Any designated deferred inspection location or CBP office located within an international airport should be able to assist you, regardless of where the actual document was issued. In many instances, the location of your final destination where the discrepancy will be resolved may not be the port of your first arrival into the United States. Travelers are encouraged to
contact sites not located within an international airport to establish an appointment, if necessary. Mail-in procedures are not available.
Currently, there is not an approved form to request the correction of inaccurate information recorded on the I-94 or I-95 Form at the time of entry into the United States. You will need to bring the questionable I-94 or I-95 Form and documentation to support the claim that the form was not properly annotated. For example, present a passport and visa to justify an incorrect
visa classification or an approved petition to support an incorrect admission period. A fee will not be assessed.

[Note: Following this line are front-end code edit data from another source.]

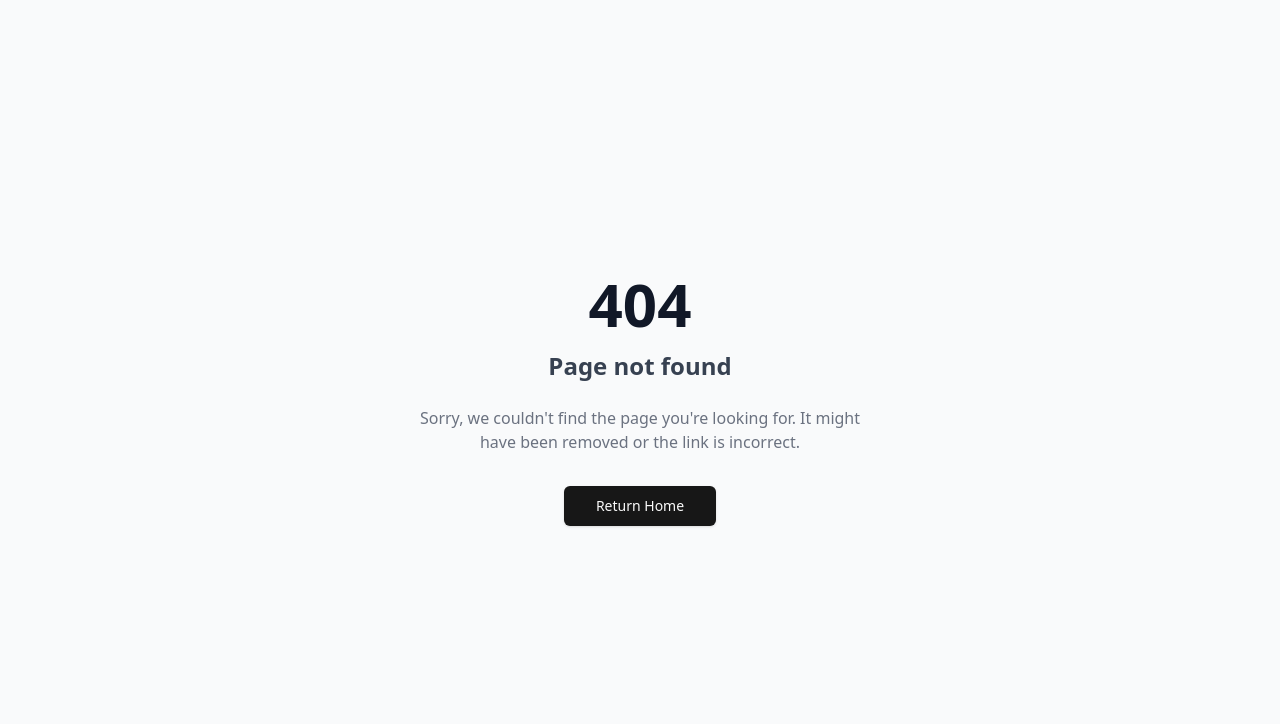
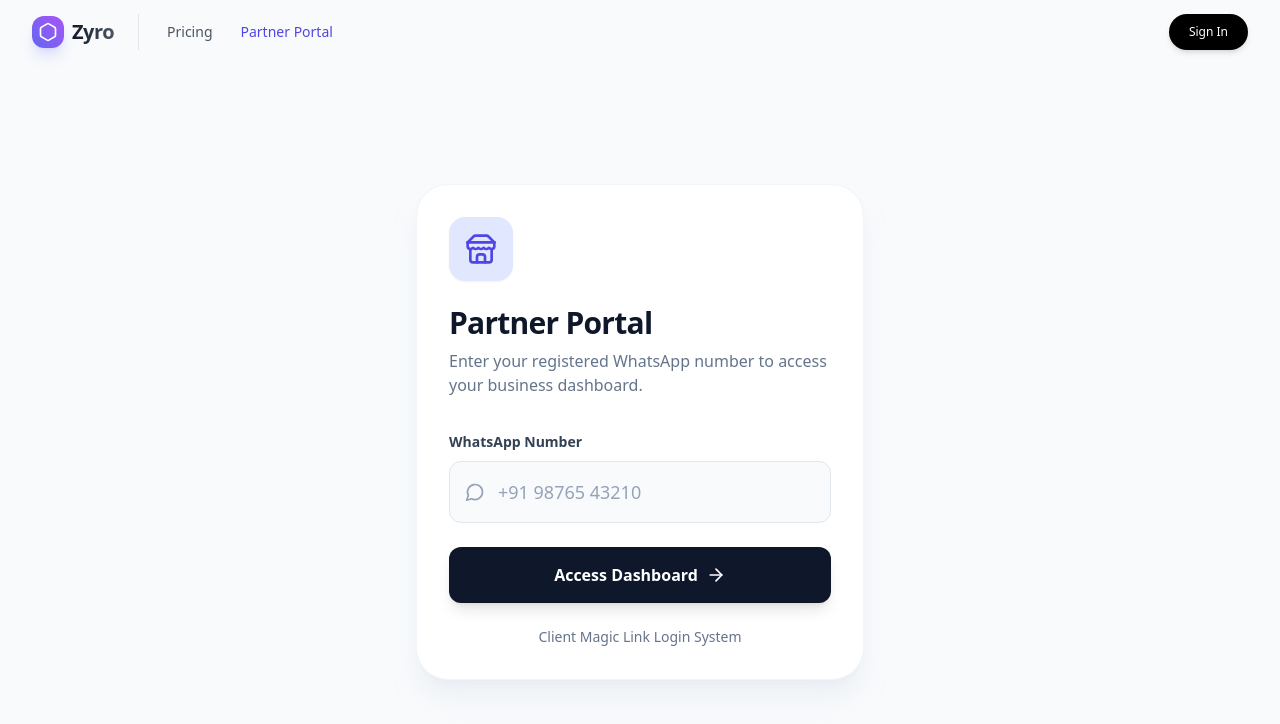
Before and after one commit to zohibpatha/zyro-saas-platform, a Next.js app: page /portal in a window 1280 px wide. Before the commit this address had no page. Shown: the top 724 px of the page. Built offline with nearby package versions, Linux system fonts and the light colour scheme; no server answers.

Commit message:
feat: add dedicated Partner Portal for client access via WhatsApp number

```diff
--- /dev/null
+++ b/src/app/portal/error-handler.tsx
@@ -0,0 +1,25 @@
+'use client'
+
+import { useSearchParams } from 'next/navigation'
+import { Suspense } from 'react'
+
+function ErrorMessage() {
+  const searchParams = useSearchParams()
+  const error = searchParams.get('error')
+
+  if (!error) return null
+
+  return (
+    <div className="mb-6 p-4 bg-red-50 dark:bg-red-900/30 text-red-700 dark:text-red-400 rounded-xl text-sm border border-red-200 dark:border-red-800/50 text-center font-medium backdrop-blur-sm animate-in fade-in zoom-in-95 duration-200">
+      {error}
+    </div>
+  )
+}
+
+export default function PortalClientError() {
+  return (
+    <Suspense fallback={null}>
+      <ErrorMessage />
+    </Suspense>
+  )
+}
--- /dev/null
+++ b/src/app/portal/page.tsx
@@ -0,0 +1,101 @@
+import { createClient } from '@/lib/supabase/server'
+import { redirect } from 'next/navigation'
+import { Store, MessageCircle, ArrowRight } from 'lucide-react'
+import Navbar from '@/components/navbar'
+import PortalClientError from './error-handler'
+
+export default async function ClientPortalPage() {
+  const supabase = await createClient()
+  const { data: { user } } = await supabase.auth.getUser()
+
+  let isAdmin = false
+  if (user) {
+    const { data: admin } = await supabase
+      .from('admin_users')
+      .select('email')
+      .eq('email', user.email!)
+      .maybeSingle()
+    if (admin) isAdmin = true
+  }
+
+  async function handleLogin(formData: FormData) {
+    'use server'
+    const whatsapp = formData.get('whatsapp') as string
+
+    if (!whatsapp) {
+      redirect('/portal?error=Please enter your WhatsApp number')
+    }
+
+    const supabaseServer = await createClient()
+
+    const { data: restaurant, error } = await supabaseServer
+      .from('restaurants')
+      .select('slug, is_active')
+      .eq('whatsapp', whatsapp.trim())
+      .maybeSingle()
+
+    if (error || !restaurant) {
+      redirect('/portal?error=No business found with this registered number')
+    }
+
+    redirect('/manage/' + restaurant.slug)
+  }
+
+  return (
+    <div className="min-h-screen bg-slate-50 dark:bg-slate-950 flex flex-col">
+      <Navbar user={user ? { email: user.email! } : null} isAdmin={isAdmin} />
+
+      <main className="flex-1 flex items-center justify-center p-4">
+        <div className="w-full max-w-md bg-white dark:bg-slate-900 rounded-[2rem] shadow-xl shadow-slate-200/50 dark:shadow-none border border-slate-100 dark:border-slate-800 p-8 animate-in fade-in zoom-in duration-500">
+          <div className="w-16 h-16 bg-indigo-100 dark:bg-indigo-500/20 text-indigo-600 dark:text-indigo-400 rounded-2xl flex items-center justify-center mb-6 shadow-sm">
+            <Store className="w-8 h-8" />
+          </div>
+
+          <h1 className="text-3xl font-extrabold text-slate-900 dark:text-white mb-2 tracking-tight">
+            Partner Portal
+          </h1>
+          <p className="text-slate-500 dark:text-slate-400 mb-8 font-medium">
+            Enter your registered WhatsApp number to access your business dashboard.
+          </p>
+
+          <PortalClientError />
+
+          <form action={handleLogin} className="space-y-6">
+            <div className="space-y-2">
+              <label htmlFor="whatsapp" className="text-sm font-bold text-slate-700 dark:text-slate-300">
+                WhatsApp Number
+              </label>
+              <div className="relative">
+                <div className="absolute inset-y-0 left-0 pl-4 flex items-center pointer-events-none">
+                  <MessageCircle className="h-5 w-5 text-slate-400" />
+                </div>
+                <input
+                  type="tel"
+                  id="whatsapp"
+                  name="whatsapp"
+                  required
+                  placeholder="+91 98765 43210"
+                  className="block w-full pl-12 pr-4 py-4 bg-slate-50 dark:bg-slate-950 border border-slate-200 dark:border-slate-800 rounded-xl text-slate-900 dark:text-white placeholder-slate-400 focus:outline-none focus:ring-2 focus:ring-indigo-500 focus:border-transparent transition-all font-medium text-lg"
+                />
+              </div>
+            </div>
+
+            <button
+              type="submit"
+              className="w-full group bg-slate-900 dark:bg-white text-white dark:text-slate-900 font-bold rounded-xl py-4 flex items-center justify-center gap-2 hover:bg-slate-800 dark:hover:bg-slate-100 transition-all shadow-lg hover:shadow-xl active:scale-[0.98]"
+            >
+              Access Dashboard
+              <ArrowRight className="w-5 h-5 group-hover:translate-x-1 transition-transform" />
+            </button>
+          </form>
+
+          <div className="mt-6 text-center">
+             <p className="text-sm text-slate-500">
+               Client Magic Link Login System
+             </p>
+          </div>
+        </div>
+      </main>
+    </div>
+  )
+}
--- a/src/components/navbar.tsx
+++ b/src/components/navbar.tsx
@@ -33,6 +33,9 @@ export default function Navbar({ user, isAdmin }: { user?: { email: string } | n
             <div className="hidden sm:flex sm:space-x-1 pl-4 border-l border-gray-200 dark:border-gray-800">
               <Link href="/pricing" className="text-gray-600 dark:text-gray-400 hover:text-black dark:hover:text-white hover:bg-gray-100/50 dark:hover:bg-gray-800/50 px-3 py-2 rounded-lg text-sm font-medium transition-all flex items-center gap-2">
                 Pricing
+              </Link>
+              <Link href="/portal" className="text-indigo-600 dark:text-indigo-400 hover:text-indigo-700 dark:hover:text-indigo-300 hover:bg-indigo-50 dark:hover:bg-indigo-900/50 px-3 py-2 rounded-lg text-sm font-medium transition-all flex items-center gap-2">
+                Partner Portal
               </Link>
               {user && (
                 isAdmin ? (
@@ -91,6 +94,9 @@ export default function Navbar({ user, isAdmin }: { user?: { email: string } | n
             <Link href="/pricing" className="flex items-center gap-2 px-4 py-3 rounded-xl text-base font-medium text-gray-700 hover:text-gray-900 hover:bg-gray-50">
               Pricing
             </Link>
+            <Link href="/portal" className="flex items-center gap-2 px-4 py-3 rounded-xl text-base font-medium text-indigo-600 hover:text-indigo-700 hover:bg-indigo-50">
+              Partner Portal
+            </Link>
             {user && isAdmin && (
               <>
                 <Link href="/admin" className="flex items-center gap-2 px-4 py-3 rounded-xl text-base font-medium text-gray-700 hover:text-gray-900 hover:bg-gray-50">
```
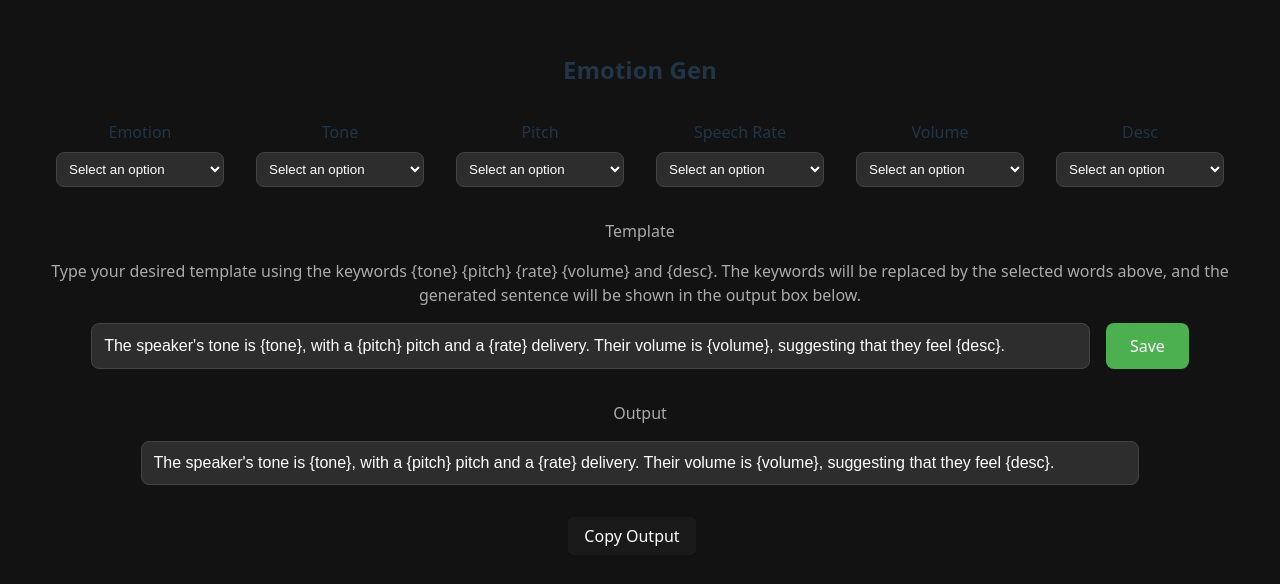
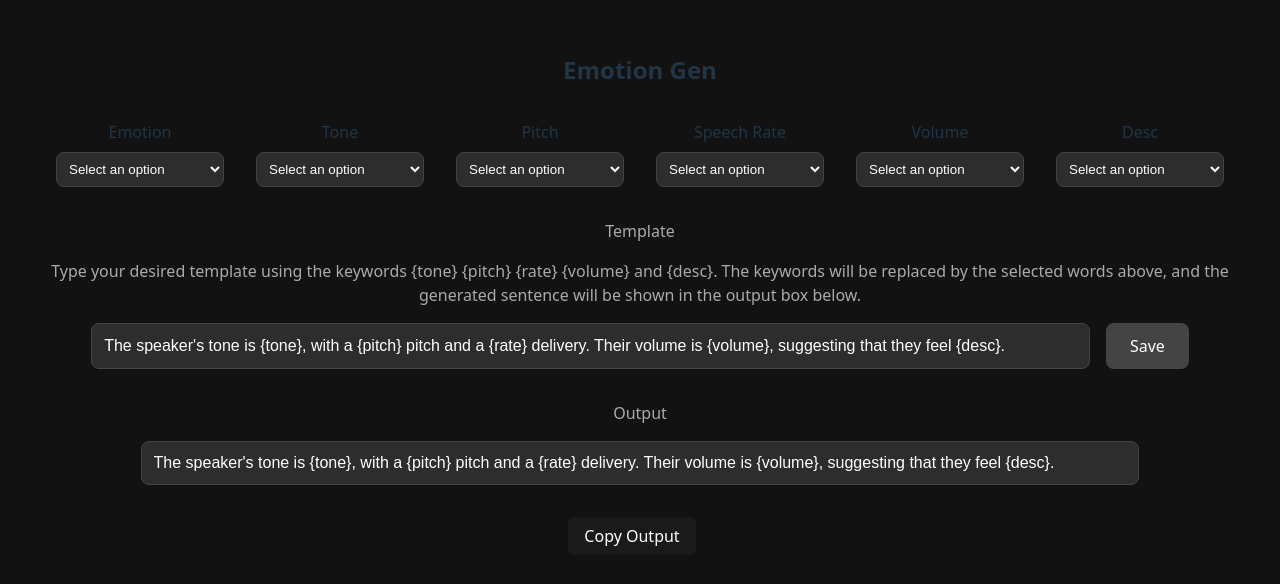
Before and after one commit to NickLou26/descGen, a React (Vite) app: page / in a window 1280 px wide. Shown: the top 584 px of the page. Built offline with nearby package versions, Linux system fonts and the light colour scheme.

Commit message:
changed colours

```diff
--- a/src/App.jsx
+++ b/src/App.jsx
@@ -320,7 +320,7 @@ export default function ScrollSelections() {
           style={{
             padding: '0.75rem 1.5rem',
             fontSize: '1rem',
-            backgroundColor: '#4CAF50',
+            backgroundColor: '#444',
             color: 'white',
             border: 'none',
             borderRadius: '8px',
@@ -359,7 +359,7 @@ export default function ScrollSelections() {
           onClick={handleCopy}
           style={{
             padding: '0.5rem 1rem',
-            backgroundColor: emotionSelection == '' ? '#1a1a1a' : '#444',
+            backgroundColor: emotionSelection == '' ? '#1a1a1a' : '#4CAF50',
             color: 'white',
             border: 'none',
             borderRadius: '6px',
```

The CBP offices within the international airports and deferred inspection locations are only authorized to correct errors that occurred at the time of arrival. Requests to replace the I-94 or
I-95 Form that has been lost, stolen or mutilated must be filed with USCIS.
Authorized stays that were limited at the port of first arrival by supervisory authorization as noted on the reverse side of the I-94 Form will not be corrected. Under these circumstances,
you will be required to file an I-539 Form with USCIS. . ( USCIS Field Offices )
Q: How do I apply to extend the period of time that I am allowed to stay in the United States or change my current visa classification in the United States?
A: If you wish to extend your authorized period of stay in the United States or change your
nonimmigrant status (visa classification), you will need to file an Application to Extend
/Change Nonimmigrant Status (I-539 Form) with USCIS. You will be asked to submit your original I-94 Form upon filing the application.
If you were not given an I-94 Form when you were legally admitted to the United States, please file an I-102 Form. You will need to provide USCIS proof that you were legally admitted to the United States. You should file the I-102 Form at the same time you apply to extend your stay in the United States or change your immigrant status.
Forms are available by calling 1-800-870-3676.